We start from the humble former copper town of Bisbee Arizona (where Radio Ecoshock is broadcast on KBRP!) through Alaska, and around the world. It all began when Bill tried to plant a garden in Bisbee, and found the soil had been wrecked for generations by a copper mine. There was no technology to fix soil poisoned by heavy metals.
Copper itself is poisonous to fish. And these mines, as Carter explains, leave behind other heavy metals that are toxic for thousands of years.
Bill and Gerri talk about the Pebble Mine in Alaska, about 300 miles West of Anchorage, in rugged country. It's right near Lake Iliamna, Alaska's largest lake, and the birthing grounds of half of the world's stock of sockeye salmon. Only 14 miles of soggy Tundra separate Pebble Mine from this lake.
Eventually the open pit holes can fill back up with water, like the Berkeley Pit mine near Butte Montana, which is now highly toxic.
Find out more about Bill Carter at his web site.
As I said at the start, there are mine battles all over. Here's shout out to my friends in British Columbia who
have so far held off the Fish Lake Mine. And those in Australia trying to kill off the gigantic climate-wrecking Alpha coal mine.
OUT OF TIME
Out of time again, for another week. Keep listening to Radio Ecoshock at www.ecoshock.org. I'm Alex Smith.
Please support this program if you can. Thank you for listening, and let's check in again next week, when I talk over the violent and unusual weather, plus Arctic methane, with climate scientist Paul Beckwith.

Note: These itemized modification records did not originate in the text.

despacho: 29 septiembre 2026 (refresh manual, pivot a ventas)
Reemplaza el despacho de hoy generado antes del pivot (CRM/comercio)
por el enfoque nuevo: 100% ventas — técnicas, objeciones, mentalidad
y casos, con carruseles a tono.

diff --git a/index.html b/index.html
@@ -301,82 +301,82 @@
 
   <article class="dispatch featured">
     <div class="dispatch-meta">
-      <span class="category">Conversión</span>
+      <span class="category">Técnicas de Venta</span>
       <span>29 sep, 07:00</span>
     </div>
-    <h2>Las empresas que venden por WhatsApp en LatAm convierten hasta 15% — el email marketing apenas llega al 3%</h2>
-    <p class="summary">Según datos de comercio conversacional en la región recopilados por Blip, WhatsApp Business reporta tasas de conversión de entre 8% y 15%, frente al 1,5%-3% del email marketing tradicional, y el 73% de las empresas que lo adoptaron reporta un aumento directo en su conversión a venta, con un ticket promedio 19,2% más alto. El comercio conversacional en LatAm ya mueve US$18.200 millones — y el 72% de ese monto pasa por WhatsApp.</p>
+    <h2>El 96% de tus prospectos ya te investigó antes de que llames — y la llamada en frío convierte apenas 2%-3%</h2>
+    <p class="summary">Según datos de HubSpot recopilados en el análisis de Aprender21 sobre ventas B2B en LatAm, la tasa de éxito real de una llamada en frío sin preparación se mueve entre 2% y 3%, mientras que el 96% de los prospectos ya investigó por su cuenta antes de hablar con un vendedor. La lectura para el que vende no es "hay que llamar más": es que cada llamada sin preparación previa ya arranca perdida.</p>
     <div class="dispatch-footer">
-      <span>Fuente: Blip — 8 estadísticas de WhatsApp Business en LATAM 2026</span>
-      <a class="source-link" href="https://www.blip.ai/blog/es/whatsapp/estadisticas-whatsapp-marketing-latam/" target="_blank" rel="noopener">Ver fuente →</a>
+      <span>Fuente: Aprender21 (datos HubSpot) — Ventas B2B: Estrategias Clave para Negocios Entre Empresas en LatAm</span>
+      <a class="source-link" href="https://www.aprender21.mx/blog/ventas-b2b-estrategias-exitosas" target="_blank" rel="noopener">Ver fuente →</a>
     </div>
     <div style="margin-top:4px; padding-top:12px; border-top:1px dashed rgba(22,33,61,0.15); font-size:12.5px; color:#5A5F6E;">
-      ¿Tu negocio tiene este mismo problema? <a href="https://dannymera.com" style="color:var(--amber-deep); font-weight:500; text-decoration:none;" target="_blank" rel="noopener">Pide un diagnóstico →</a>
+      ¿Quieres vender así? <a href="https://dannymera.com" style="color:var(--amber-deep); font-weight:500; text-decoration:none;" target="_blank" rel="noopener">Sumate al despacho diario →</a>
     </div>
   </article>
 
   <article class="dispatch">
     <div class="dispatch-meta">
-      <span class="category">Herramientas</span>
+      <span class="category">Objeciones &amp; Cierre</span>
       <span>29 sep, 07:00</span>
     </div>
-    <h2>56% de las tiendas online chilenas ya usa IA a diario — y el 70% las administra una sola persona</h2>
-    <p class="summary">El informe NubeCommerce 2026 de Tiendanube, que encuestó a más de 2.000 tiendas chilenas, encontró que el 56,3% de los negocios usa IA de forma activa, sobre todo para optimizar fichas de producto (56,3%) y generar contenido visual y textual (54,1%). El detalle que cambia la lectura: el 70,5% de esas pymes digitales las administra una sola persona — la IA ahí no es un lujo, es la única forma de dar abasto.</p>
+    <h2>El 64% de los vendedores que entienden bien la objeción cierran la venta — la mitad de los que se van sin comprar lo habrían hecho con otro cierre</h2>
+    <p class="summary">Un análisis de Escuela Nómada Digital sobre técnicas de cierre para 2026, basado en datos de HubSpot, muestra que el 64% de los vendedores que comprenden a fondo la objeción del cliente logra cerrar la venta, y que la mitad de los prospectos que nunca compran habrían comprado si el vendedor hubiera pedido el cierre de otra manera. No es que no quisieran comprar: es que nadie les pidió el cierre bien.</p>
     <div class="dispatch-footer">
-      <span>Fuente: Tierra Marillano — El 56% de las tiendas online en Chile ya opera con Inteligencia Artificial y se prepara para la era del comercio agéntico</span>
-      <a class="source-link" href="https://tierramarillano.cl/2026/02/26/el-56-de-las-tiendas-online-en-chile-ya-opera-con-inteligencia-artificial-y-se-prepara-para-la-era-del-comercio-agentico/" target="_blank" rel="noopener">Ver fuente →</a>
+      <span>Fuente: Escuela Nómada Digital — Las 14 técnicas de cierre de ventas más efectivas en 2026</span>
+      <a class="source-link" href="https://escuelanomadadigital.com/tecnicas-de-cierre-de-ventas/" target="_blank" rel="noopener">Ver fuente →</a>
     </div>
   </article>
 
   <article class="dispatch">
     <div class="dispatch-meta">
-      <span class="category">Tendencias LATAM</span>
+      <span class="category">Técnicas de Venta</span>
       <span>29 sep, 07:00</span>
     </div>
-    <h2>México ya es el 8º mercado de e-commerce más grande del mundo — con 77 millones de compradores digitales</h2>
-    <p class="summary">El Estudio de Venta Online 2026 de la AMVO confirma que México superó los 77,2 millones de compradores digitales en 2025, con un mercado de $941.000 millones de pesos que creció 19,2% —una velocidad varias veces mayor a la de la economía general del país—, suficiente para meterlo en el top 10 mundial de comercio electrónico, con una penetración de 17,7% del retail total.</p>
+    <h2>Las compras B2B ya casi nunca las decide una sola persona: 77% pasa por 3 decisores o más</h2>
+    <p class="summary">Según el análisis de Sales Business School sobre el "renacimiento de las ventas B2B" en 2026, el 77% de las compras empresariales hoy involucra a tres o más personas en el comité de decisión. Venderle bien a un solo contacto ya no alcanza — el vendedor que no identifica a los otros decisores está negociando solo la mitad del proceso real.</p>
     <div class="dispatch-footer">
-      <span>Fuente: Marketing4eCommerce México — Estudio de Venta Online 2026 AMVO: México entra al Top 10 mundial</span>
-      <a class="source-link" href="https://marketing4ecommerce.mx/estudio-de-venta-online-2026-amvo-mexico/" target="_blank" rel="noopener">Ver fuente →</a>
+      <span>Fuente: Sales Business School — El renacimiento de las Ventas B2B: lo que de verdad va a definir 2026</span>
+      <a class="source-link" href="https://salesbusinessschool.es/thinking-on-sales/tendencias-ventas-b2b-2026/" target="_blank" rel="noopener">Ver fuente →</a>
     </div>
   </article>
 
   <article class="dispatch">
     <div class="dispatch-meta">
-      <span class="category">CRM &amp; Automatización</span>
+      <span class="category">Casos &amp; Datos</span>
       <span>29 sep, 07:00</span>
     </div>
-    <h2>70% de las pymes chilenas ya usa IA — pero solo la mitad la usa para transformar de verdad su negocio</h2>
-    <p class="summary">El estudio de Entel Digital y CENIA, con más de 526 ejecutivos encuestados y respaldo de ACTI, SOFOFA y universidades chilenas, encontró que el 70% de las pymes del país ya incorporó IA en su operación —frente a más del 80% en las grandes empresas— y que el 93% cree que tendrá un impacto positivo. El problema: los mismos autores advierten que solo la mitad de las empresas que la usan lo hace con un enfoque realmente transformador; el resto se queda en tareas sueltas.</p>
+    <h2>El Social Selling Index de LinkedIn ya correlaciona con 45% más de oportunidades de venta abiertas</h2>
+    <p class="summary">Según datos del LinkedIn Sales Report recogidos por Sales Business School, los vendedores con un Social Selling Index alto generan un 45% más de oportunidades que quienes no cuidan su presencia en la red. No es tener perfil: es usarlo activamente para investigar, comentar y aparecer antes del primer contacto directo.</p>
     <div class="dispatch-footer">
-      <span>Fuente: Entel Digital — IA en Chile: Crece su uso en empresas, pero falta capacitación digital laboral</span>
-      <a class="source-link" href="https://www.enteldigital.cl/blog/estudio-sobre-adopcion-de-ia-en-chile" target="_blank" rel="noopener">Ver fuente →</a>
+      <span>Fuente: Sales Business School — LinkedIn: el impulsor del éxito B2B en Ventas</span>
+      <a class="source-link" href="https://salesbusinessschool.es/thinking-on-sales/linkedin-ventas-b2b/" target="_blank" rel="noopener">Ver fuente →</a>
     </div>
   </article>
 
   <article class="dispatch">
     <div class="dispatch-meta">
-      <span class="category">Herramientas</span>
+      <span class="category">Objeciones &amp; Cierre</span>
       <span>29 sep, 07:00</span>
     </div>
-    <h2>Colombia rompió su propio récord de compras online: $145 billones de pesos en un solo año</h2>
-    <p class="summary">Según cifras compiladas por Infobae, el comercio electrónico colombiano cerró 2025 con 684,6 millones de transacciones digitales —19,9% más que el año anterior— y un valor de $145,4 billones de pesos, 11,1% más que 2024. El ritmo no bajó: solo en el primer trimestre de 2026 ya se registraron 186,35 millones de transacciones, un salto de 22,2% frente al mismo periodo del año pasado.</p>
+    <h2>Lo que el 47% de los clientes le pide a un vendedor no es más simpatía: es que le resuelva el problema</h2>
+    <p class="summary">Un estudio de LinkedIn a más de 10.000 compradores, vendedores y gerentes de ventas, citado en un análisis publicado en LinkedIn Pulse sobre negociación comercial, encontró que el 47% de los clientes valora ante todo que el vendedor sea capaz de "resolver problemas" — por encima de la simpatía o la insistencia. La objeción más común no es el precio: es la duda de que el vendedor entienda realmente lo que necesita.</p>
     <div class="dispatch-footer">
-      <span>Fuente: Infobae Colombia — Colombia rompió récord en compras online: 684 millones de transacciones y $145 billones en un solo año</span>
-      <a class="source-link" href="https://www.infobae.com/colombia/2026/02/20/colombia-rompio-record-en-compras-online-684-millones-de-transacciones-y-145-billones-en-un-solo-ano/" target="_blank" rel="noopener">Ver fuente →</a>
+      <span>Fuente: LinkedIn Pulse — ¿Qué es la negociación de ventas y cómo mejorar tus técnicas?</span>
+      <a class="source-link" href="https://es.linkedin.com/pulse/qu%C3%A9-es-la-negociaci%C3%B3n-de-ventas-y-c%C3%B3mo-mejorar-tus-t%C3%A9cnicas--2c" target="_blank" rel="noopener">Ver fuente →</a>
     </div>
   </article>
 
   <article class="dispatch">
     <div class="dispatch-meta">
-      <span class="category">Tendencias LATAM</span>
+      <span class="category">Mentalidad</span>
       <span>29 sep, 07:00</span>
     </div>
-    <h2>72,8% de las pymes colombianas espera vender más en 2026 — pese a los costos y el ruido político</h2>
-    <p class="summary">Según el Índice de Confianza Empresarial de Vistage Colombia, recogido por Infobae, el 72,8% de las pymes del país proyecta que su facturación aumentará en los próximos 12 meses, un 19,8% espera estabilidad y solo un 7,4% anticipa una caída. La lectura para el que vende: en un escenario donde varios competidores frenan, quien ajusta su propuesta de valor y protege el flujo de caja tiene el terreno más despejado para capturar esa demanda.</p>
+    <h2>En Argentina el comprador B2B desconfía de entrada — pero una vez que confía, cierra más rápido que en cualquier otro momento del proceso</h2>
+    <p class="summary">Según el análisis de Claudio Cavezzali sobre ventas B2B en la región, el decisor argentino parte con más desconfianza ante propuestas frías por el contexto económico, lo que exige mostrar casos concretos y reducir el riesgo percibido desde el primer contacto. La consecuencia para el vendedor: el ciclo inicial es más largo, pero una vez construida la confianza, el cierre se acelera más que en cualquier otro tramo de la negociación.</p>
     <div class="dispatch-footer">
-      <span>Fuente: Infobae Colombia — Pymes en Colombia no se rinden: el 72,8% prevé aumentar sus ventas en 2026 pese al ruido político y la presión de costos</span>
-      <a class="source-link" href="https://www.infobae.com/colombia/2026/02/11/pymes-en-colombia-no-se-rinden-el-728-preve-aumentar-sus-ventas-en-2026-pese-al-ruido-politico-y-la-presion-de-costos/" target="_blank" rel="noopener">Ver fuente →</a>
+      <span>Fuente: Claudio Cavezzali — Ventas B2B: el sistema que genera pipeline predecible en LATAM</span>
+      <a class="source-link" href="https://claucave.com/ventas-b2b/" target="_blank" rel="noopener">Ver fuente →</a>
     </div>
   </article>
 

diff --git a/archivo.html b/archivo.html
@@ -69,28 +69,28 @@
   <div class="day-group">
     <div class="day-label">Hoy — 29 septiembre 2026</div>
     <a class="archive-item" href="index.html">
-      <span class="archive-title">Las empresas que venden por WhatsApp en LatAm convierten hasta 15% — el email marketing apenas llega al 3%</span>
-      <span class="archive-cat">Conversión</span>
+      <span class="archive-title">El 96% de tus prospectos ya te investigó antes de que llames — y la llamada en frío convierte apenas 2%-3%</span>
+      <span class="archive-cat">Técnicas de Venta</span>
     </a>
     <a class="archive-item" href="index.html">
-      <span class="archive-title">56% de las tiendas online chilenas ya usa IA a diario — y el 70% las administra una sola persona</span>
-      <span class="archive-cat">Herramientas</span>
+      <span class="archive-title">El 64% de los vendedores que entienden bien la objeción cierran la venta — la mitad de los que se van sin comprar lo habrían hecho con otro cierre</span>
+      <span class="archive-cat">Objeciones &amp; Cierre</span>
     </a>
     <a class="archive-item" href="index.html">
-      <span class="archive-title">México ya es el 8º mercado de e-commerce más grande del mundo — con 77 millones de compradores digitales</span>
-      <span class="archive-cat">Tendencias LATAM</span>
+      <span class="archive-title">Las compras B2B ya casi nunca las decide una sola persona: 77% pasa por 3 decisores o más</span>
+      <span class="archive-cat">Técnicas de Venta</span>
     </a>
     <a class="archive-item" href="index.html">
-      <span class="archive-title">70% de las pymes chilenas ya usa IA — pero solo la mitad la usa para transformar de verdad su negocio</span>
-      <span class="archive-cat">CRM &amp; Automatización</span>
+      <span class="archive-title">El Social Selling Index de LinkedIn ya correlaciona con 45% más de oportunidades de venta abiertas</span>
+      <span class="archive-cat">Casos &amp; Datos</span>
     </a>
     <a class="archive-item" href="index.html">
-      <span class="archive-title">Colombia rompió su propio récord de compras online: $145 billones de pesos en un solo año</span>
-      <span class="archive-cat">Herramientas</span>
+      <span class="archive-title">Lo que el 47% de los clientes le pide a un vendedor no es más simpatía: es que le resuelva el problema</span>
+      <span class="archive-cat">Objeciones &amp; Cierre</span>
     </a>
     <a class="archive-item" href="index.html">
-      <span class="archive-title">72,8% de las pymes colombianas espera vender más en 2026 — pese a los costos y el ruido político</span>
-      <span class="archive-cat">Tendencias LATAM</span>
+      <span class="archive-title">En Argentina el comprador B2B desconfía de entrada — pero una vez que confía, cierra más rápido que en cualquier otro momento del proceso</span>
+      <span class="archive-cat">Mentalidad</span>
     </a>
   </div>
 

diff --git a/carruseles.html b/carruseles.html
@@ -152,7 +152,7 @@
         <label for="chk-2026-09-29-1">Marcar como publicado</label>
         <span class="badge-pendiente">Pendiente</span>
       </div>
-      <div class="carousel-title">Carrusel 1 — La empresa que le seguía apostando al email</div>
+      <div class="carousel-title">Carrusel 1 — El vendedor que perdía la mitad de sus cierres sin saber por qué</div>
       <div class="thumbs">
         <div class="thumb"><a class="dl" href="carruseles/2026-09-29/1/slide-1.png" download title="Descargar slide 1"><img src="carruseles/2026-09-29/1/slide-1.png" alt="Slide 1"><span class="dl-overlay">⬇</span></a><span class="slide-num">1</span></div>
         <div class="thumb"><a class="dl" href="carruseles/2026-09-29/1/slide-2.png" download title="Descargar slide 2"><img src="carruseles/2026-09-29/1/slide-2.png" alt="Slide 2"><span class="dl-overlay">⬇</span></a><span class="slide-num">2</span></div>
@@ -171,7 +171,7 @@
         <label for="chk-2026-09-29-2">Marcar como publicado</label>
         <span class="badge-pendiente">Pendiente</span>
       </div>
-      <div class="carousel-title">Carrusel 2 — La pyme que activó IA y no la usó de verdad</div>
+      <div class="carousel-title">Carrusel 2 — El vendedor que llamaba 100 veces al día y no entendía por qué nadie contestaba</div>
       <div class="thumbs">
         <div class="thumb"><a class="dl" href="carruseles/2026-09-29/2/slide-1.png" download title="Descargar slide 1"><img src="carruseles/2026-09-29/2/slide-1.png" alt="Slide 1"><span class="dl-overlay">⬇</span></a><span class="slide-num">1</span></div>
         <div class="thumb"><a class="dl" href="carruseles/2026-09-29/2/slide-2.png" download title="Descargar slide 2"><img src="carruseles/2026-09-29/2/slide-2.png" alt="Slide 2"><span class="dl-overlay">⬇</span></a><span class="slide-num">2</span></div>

Dr. Richard Feely from NOAA will also be our guest, as we look into the alarming rise of ocean acidification.
We're heading out with more music from northern Minnesota, from a group of artists called the Arrowhead Story.
Wednesday, December 11, 2013
Ugly Times for Ugly Mines
Posted by Alex Smith at 12:34 PM
Labels: accidents, dumping, environment, Fukushima, Japan, mining, nuclear, ocean, pollution, radioactive, reactor, waste, water
Subscribe to: Post Comments (Atom)
Post a Comment